EXERCISE DESCRIPTION - Restate word for word every line from the one containing "API-->>REST: Return mediaAssetId and URL" to the last line of the records below.

******

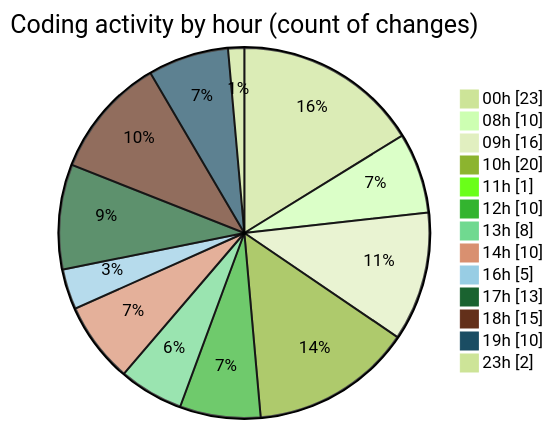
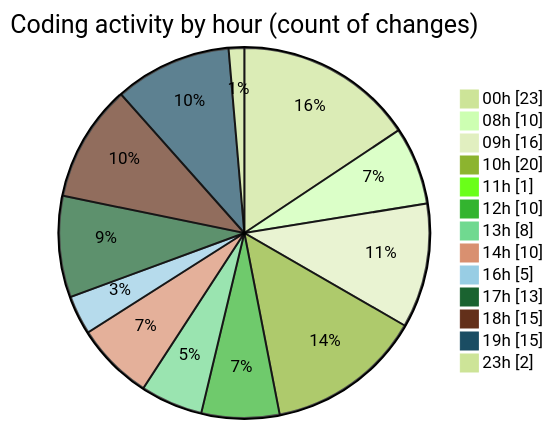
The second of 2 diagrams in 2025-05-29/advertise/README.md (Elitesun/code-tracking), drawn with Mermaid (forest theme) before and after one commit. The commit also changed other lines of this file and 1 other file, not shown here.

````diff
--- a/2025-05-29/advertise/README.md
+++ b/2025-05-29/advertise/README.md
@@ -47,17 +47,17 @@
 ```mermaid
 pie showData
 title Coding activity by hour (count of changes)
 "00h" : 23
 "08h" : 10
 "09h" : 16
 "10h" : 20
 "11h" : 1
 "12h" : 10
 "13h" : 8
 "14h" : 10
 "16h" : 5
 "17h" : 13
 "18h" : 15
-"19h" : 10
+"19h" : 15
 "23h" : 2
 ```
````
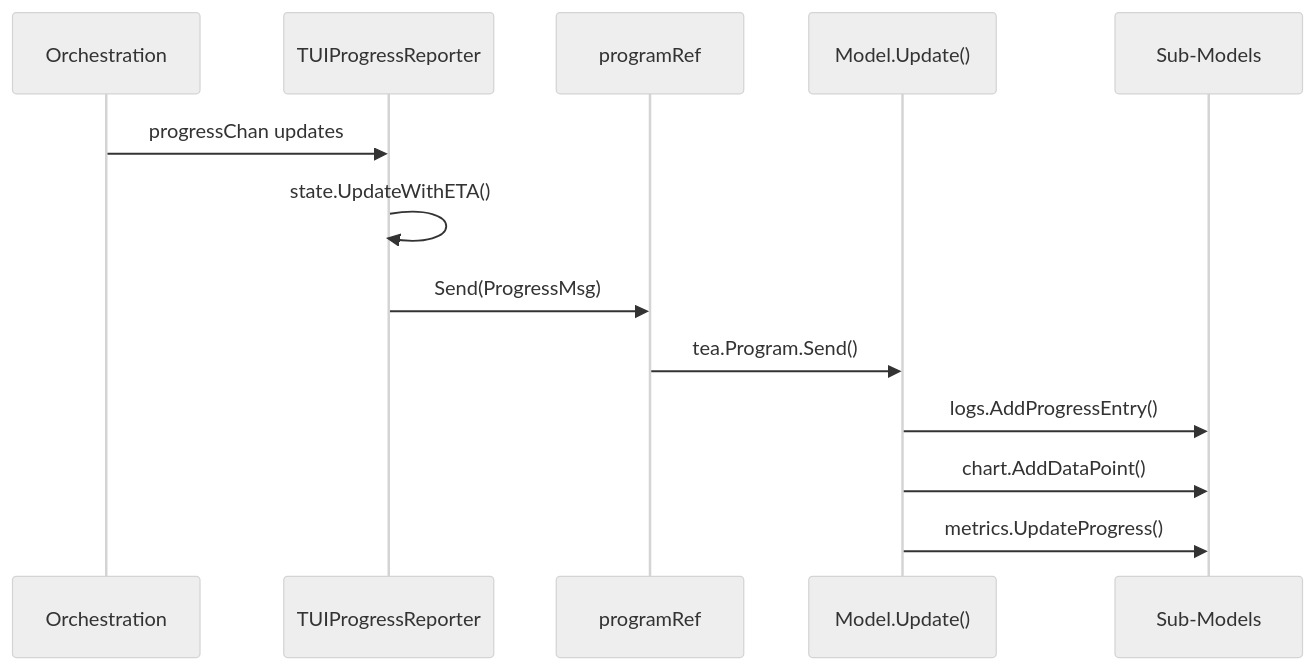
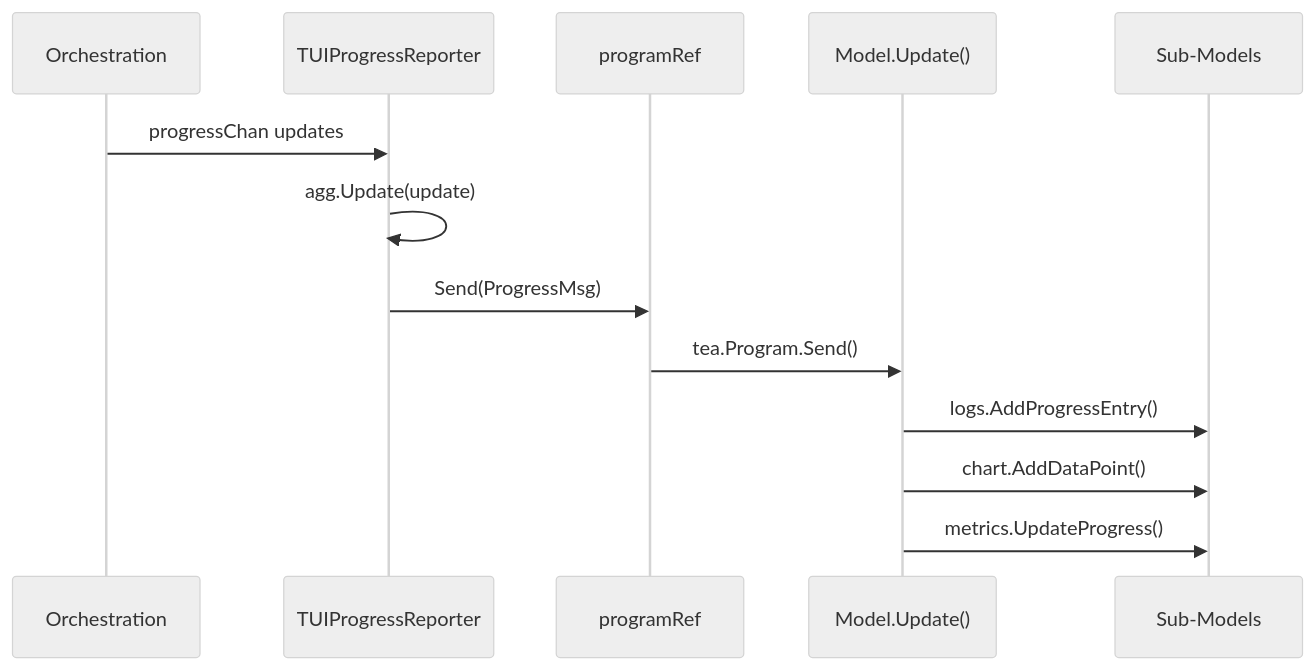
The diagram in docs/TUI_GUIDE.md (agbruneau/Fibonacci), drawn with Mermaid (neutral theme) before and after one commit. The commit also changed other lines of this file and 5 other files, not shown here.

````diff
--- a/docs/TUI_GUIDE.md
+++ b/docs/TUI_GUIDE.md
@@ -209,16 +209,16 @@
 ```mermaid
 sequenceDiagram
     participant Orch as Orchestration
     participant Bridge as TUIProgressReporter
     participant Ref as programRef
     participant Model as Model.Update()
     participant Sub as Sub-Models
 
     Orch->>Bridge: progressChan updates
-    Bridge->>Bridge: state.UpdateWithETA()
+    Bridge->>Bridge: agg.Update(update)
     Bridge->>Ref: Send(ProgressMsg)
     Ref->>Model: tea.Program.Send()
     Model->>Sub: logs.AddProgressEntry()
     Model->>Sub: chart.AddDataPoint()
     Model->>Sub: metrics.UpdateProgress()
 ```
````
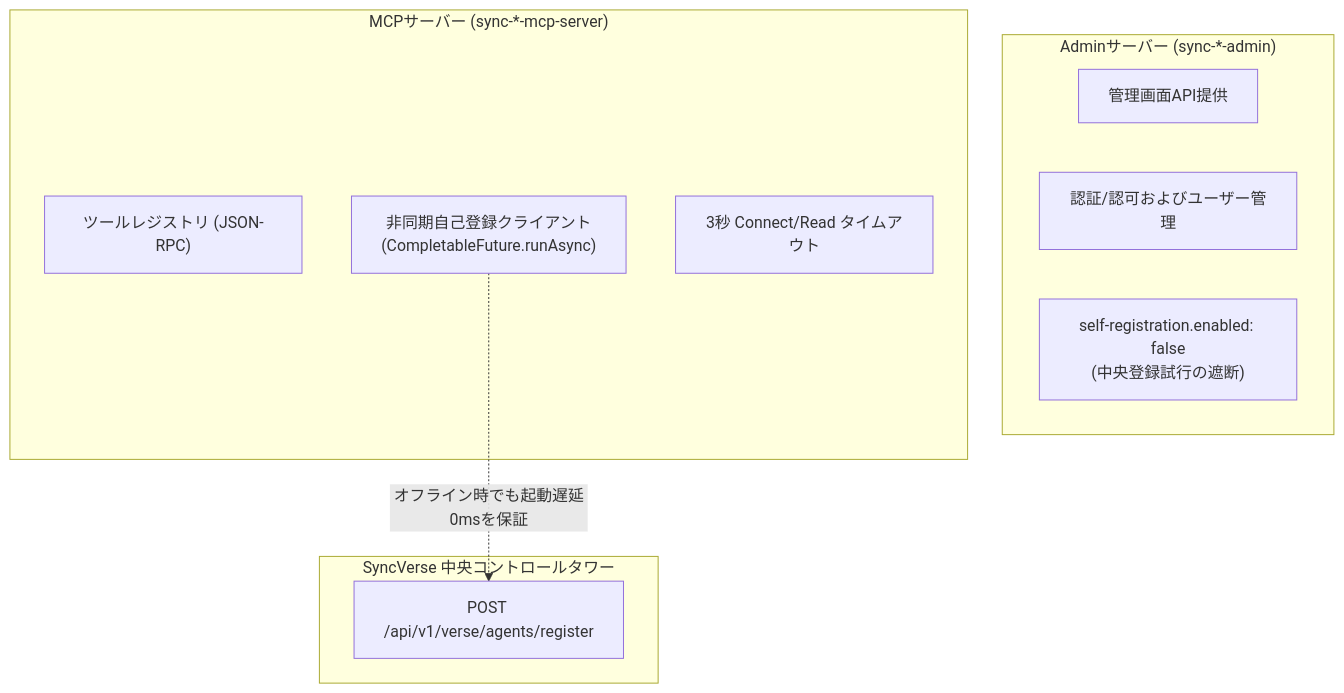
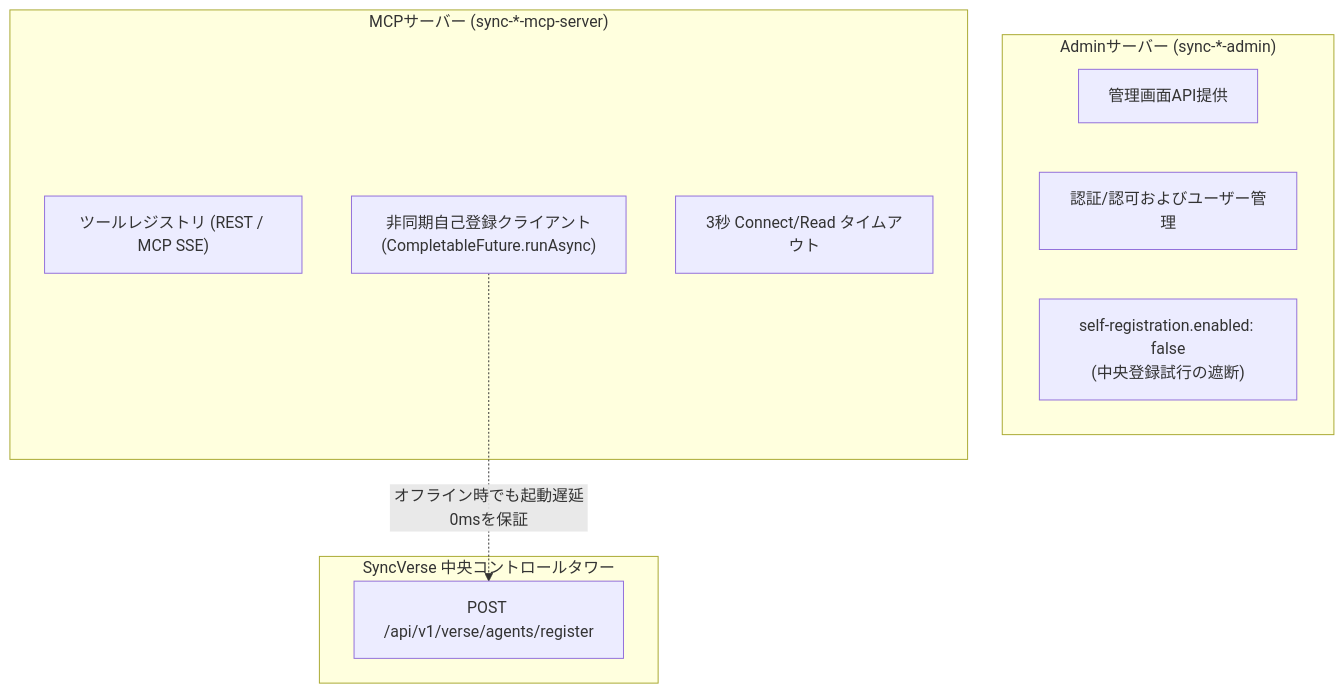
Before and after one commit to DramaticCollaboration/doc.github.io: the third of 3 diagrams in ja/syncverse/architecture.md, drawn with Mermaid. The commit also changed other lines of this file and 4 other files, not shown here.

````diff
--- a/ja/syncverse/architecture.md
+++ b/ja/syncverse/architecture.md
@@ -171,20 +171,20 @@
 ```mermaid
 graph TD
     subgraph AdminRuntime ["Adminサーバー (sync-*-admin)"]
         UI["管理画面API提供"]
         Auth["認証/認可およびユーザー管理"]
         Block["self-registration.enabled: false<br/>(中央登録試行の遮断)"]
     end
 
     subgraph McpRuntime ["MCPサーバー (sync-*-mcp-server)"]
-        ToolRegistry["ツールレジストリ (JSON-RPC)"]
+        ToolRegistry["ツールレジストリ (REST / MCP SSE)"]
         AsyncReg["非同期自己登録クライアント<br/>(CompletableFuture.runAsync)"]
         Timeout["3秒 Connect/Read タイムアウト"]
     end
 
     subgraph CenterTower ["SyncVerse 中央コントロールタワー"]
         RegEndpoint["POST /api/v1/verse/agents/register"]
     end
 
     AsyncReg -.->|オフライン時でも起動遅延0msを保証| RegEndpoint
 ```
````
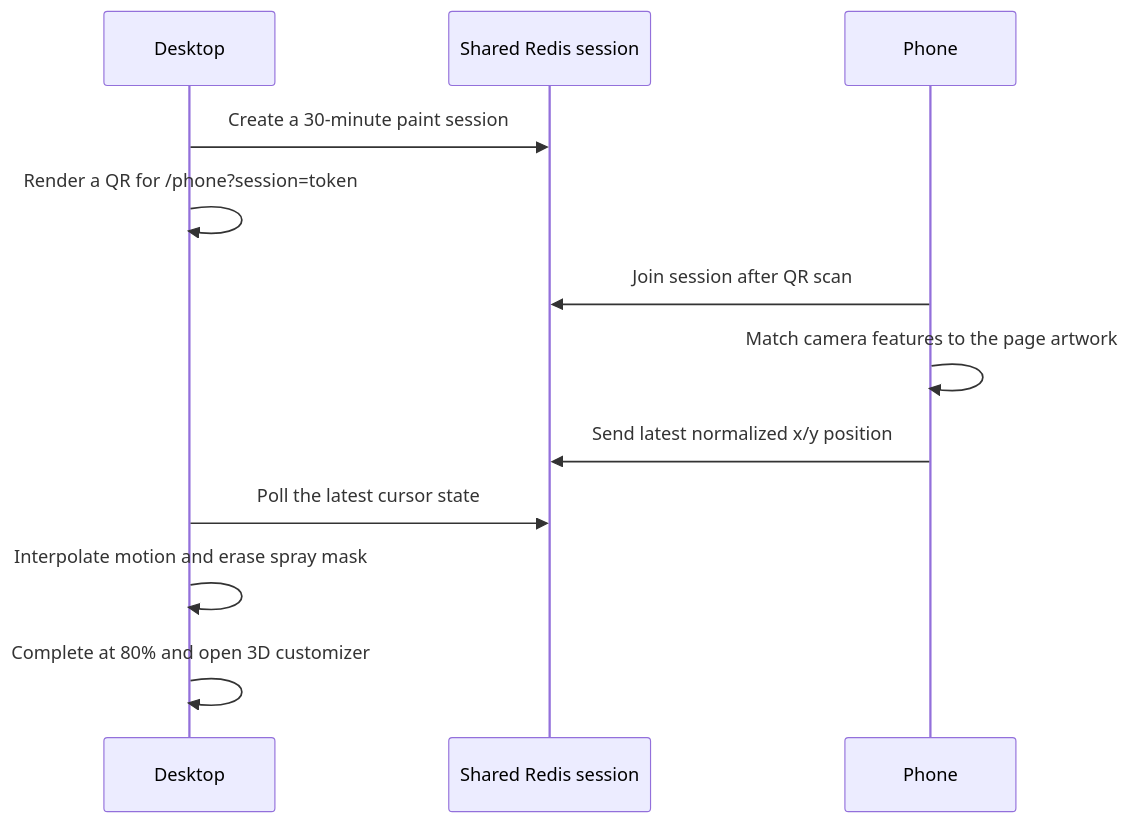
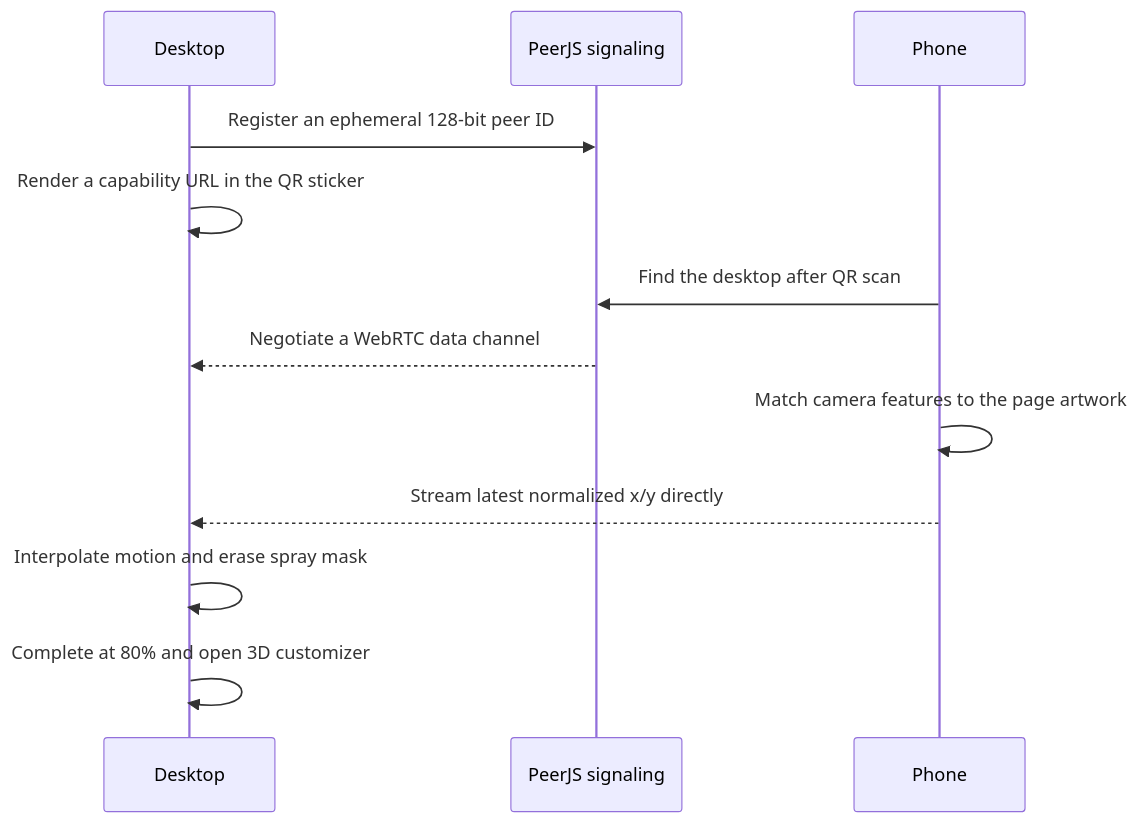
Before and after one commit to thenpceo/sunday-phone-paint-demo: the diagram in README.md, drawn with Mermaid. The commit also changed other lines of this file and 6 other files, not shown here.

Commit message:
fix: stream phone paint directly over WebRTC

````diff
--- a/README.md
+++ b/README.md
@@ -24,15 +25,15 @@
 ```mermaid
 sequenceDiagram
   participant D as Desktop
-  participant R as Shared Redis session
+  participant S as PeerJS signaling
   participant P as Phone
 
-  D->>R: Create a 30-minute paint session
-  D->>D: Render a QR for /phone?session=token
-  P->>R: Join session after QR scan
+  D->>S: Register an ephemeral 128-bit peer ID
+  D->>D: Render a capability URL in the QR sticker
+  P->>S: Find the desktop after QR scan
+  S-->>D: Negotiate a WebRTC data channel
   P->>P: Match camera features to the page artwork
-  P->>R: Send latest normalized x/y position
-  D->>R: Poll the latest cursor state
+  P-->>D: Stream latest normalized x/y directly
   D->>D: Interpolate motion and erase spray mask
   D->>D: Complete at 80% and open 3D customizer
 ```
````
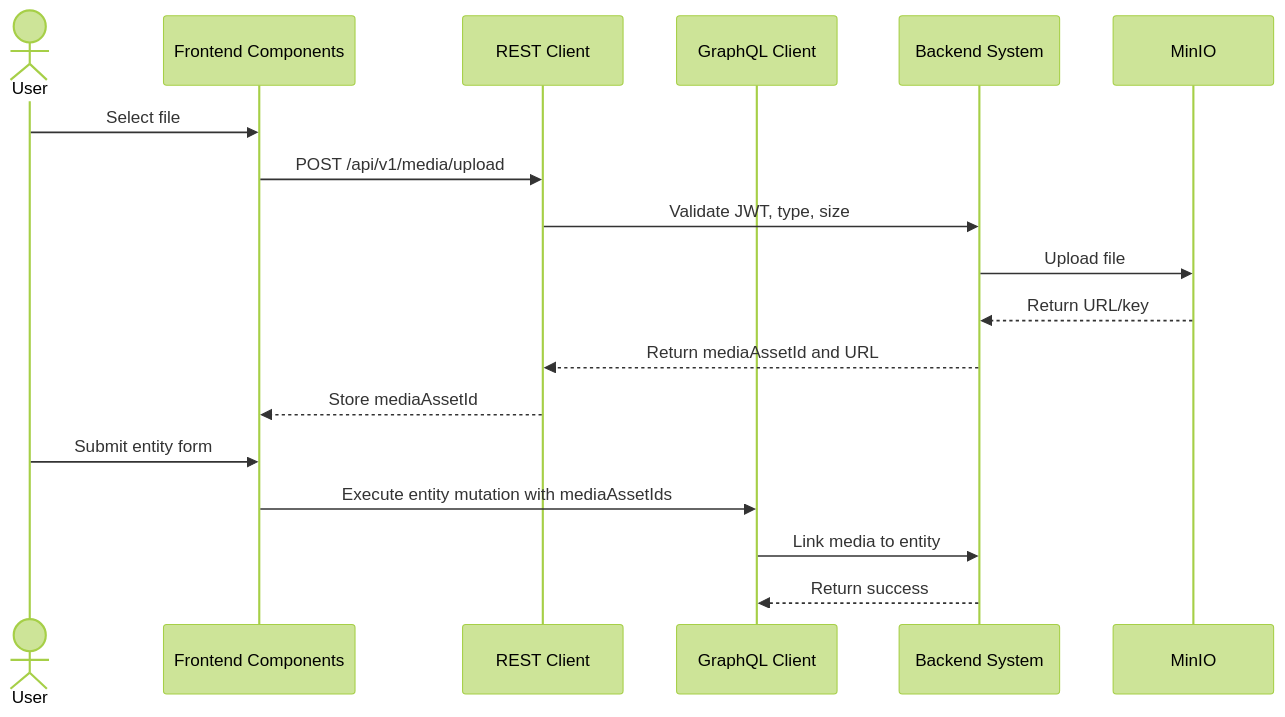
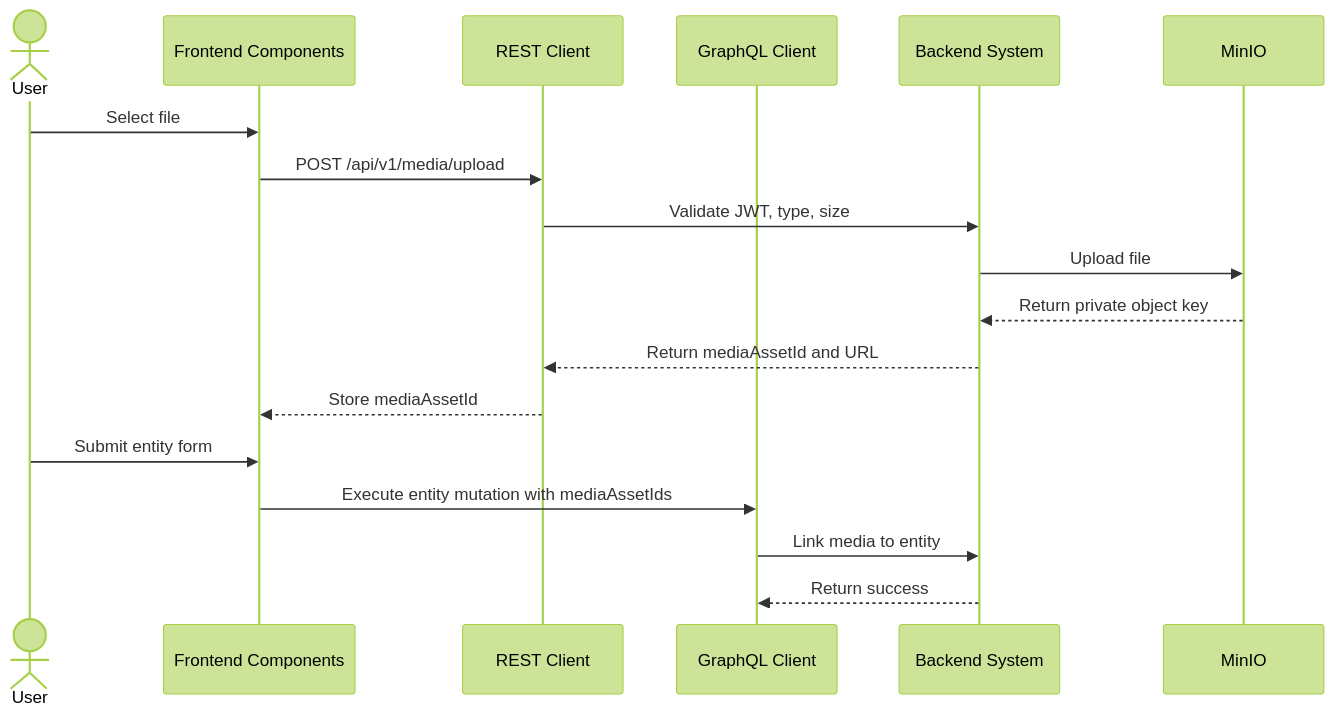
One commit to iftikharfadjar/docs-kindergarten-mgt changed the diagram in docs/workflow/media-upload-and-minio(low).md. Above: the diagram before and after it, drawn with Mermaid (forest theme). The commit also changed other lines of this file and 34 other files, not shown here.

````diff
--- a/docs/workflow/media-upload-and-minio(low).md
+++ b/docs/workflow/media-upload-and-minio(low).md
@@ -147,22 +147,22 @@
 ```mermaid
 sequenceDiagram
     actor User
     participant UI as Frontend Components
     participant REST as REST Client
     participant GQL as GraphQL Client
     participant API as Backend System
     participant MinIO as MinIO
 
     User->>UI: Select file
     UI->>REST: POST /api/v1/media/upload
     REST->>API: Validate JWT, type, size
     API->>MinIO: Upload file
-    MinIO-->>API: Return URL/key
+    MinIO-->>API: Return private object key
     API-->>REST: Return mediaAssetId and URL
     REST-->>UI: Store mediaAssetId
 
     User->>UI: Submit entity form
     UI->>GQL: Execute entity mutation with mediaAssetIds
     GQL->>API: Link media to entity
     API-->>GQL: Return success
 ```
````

******

TASK RESPONSE -
     API-->>REST: Return mediaAssetId and URL
     REST-->>UI: Store mediaAssetId
 
     User->>UI: Submit entity form
     UI->>GQL: Execute entity mutation with mediaAssetIds
     GQL->>API: Link media to entity
     API-->>GQL: Return success
 ```
````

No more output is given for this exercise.